INSTRUCTIONS TO FOLLOW →
Below is a listing with pictures in it. Copy it exactly without them.
=== PROVIDED ENTRIES ===
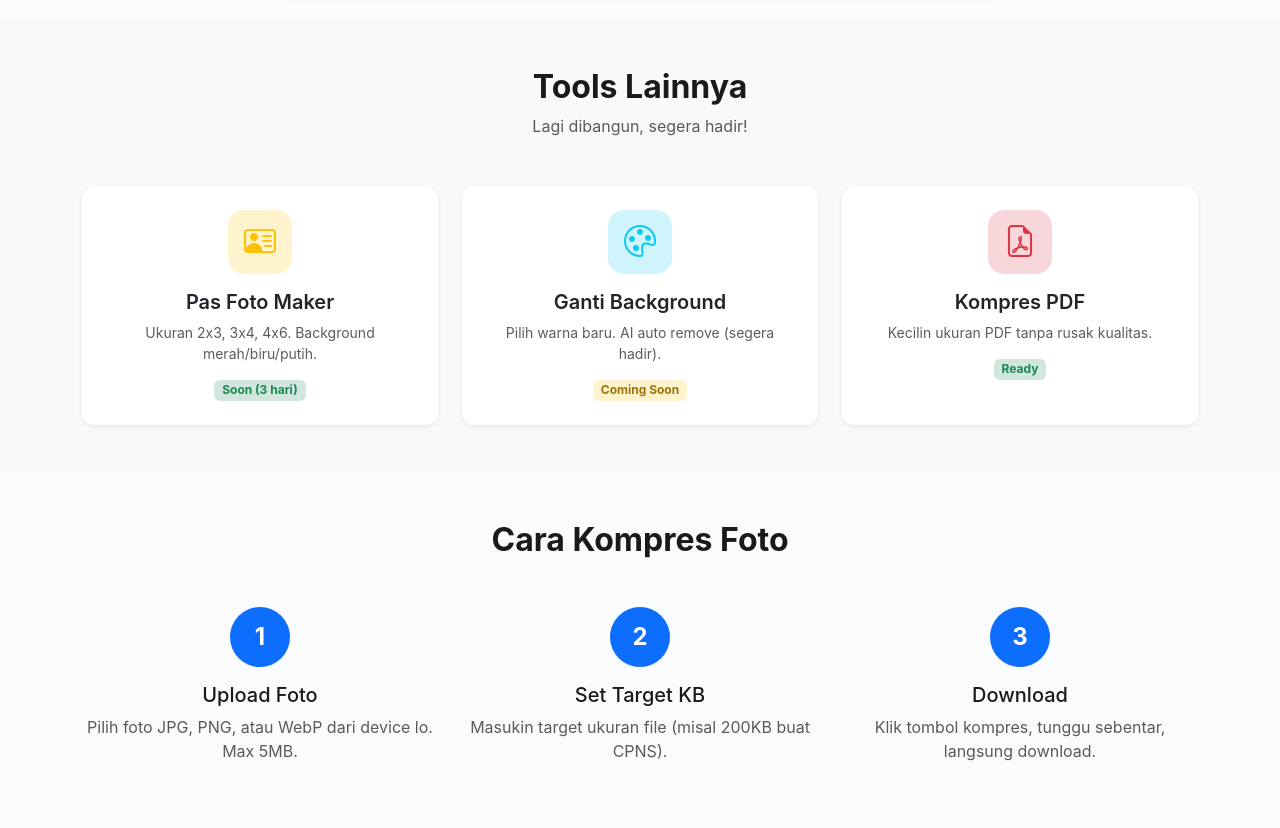
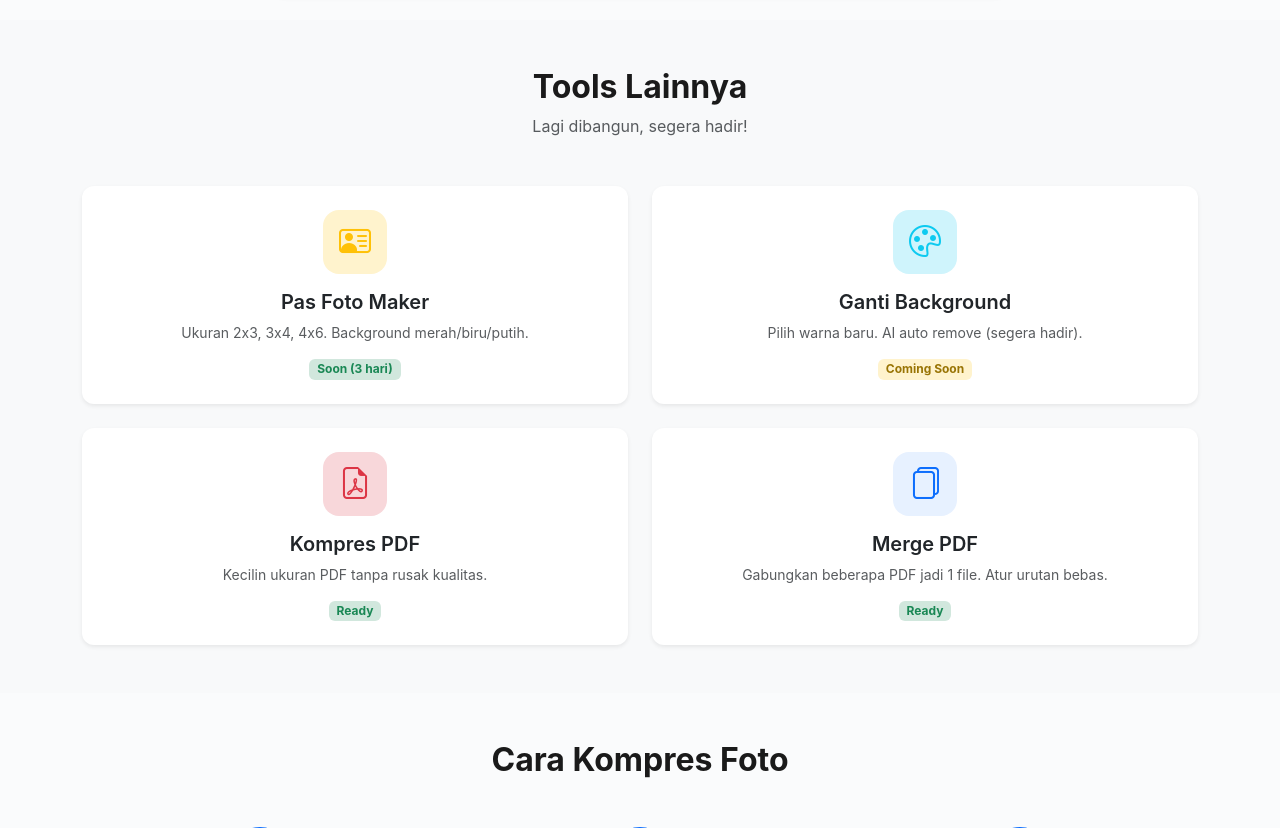
Before and after one commit to Aris0506/kompresfoto, a Flask app: page / in a window 1280 px wide. Shown: the part 1149-1977 px from the top of the page. Run offline with Flask 3, Linux system fonts and the light colour scheme; some libraries are stand-ins or nearby versions.

Commit message:
Phase 4: Merge PDF tool LIVE + cross-link

```diff
--- a/templates/index.html
+++ b/templates/index.html
@@ -151,7 +151,7 @@
         </div>
 
         <div class="row g-4 justify-content-center">
-            <div class="col-md-6 col-lg-4">
+            <div class="col-md-6 col-lg-6">
                 <a href="/pas-foto" class="text-decoration-none">
                     <div class="card tool-card h-100 border-0 shadow-sm">
                         <div class="card-body text-center p-4">
@@ -166,7 +166,7 @@
                 </a>
             </div>
 
-            <div class="col-md-6 col-lg-4">
+            <div class="col-md-6 col-lg-6">
                 <a href="/ganti-background" class="text-decoration-none">
                     <div class="card tool-card h-100 border-0 shadow-sm">
                         <div class="card-body text-center p-4">
@@ -180,8 +180,7 @@
                     </div>
                 </a>
             </div>
-
-            <div class="col-md-6 col-lg-4">
+            <div class="col-md-6 col-lg-6">
                 <a href="/kompres-pdf" class="text-decoration-none">
                     <div class="card tool-card h-100 border-0 shadow-sm">
                         <div class="card-body text-center p-4">
@@ -190,6 +189,20 @@
                             </div>
                             <h5 class="fw-semibold text-dark">Kompres PDF</h5>
                             <p class="text-muted small mb-0">Kecilin ukuran PDF tanpa rusak kualitas.</p>
+                            <span class="badge bg-success-soft text-success mt-3">Ready</span>
+                        </div>
+                    </div>
+                </a>
+            </div>
+            <div class="col-md-6 col-lg-6">
+                <a href="/merge-pdf" class="text-decoration-none">
+                    <div class="card tool-card h-100 border-0 shadow-sm">
+                        <div class="card-body text-center p-4">
+                            <div class="tool-icon bg-primary-soft mb-3">
+                                <i class="bi bi-files text-primary"></i>
+                            </div>
+                            <h5 class="fw-semibold text-dark">Merge PDF</h5>
+                            <p class="text-muted small mb-0">Gabungkan beberapa PDF jadi 1 file. Atur urutan bebas.</p>
                             <span class="badge bg-success-soft text-success mt-3">Ready</span>
                         </div>
                     </div>
```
===
OUTPUT OF THE TASK →
Before and after one commit to Aris0506/kompresfoto, a Flask app: page / in a window 1280 px wide. Shown: the part 1149-1977 px from the top of the page. Run offline with Flask 3, Linux system fonts and the light colour scheme; some libraries are stand-ins or nearby versions.

Commit message:
Phase 4: Merge PDF tool LIVE + cross-link

```diff
--- a/templates/index.html
+++ b/templates/index.html
@@ -151,7 +151,7 @@
         </div>
 
         <div class="row g-4 justify-content-center">
-            <div class="col-md-6 col-lg-4">
+            <div class="col-md-6 col-lg-6">
                 <a href="/pas-foto" class="text-decoration-none">
                     <div class="card tool-card h-100 border-0 shadow-sm">
                         <div class="card-body text-center p-4">
@@ -166,7 +166,7 @@
                 </a>
             </div>
 
-            <div class="col-md-6 col-lg-4">
+            <div class="col-md-6 col-lg-6">
                 <a href="/ganti-background" class="text-decoration-none">
                     <div class="card tool-card h-100 border-0 shadow-sm">
                         <div class="card-body text-center p-4">
@@ -180,8 +180,7 @@
                     </div>
                 </a>
             </div>
-
-            <div class="col-md-6 col-lg-4">
+            <div class="col-md-6 col-lg-6">
                 <a href="/kompres-pdf" class="text-decoration-none">
                     <div class="card tool-card h-100 border-0 shadow-sm">
                         <div class="card-body text-center p-4">
@@ -190,6 +189,20 @@
                             </div>
                             <h5 class="fw-semibold text-dark">Kompres PDF</h5>
                             <p class="text-muted small mb-0">Kecilin ukuran PDF tanpa rusak kualitas.</p>
+                            <span class="badge bg-success-soft text-success mt-3">Ready</span>
+                        </div>
+                    </div>
+                </a>
+            </div>
+            <div class="col-md-6 col-lg-6">
+                <a href="/merge-pdf" class="text-decoration-none">
+                    <div class="card tool-card h-100 border-0 shadow-sm">
+                        <div class="card-body text-center p-4">
+                            <div class="tool-icon bg-primary-soft mb-3">
+                                <i class="bi bi-files text-primary"></i>
+                            </div>
+                            <h5 class="fw-semibold text-dark">Merge PDF</h5>
+                            <p class="text-muted small mb-0">Gabungkan beberapa PDF jadi 1 file. Atur urutan bebas.</p>
                             <span class="badge bg-success-soft text-success mt-3">Ready</span>
                         </div>
                     </div>
```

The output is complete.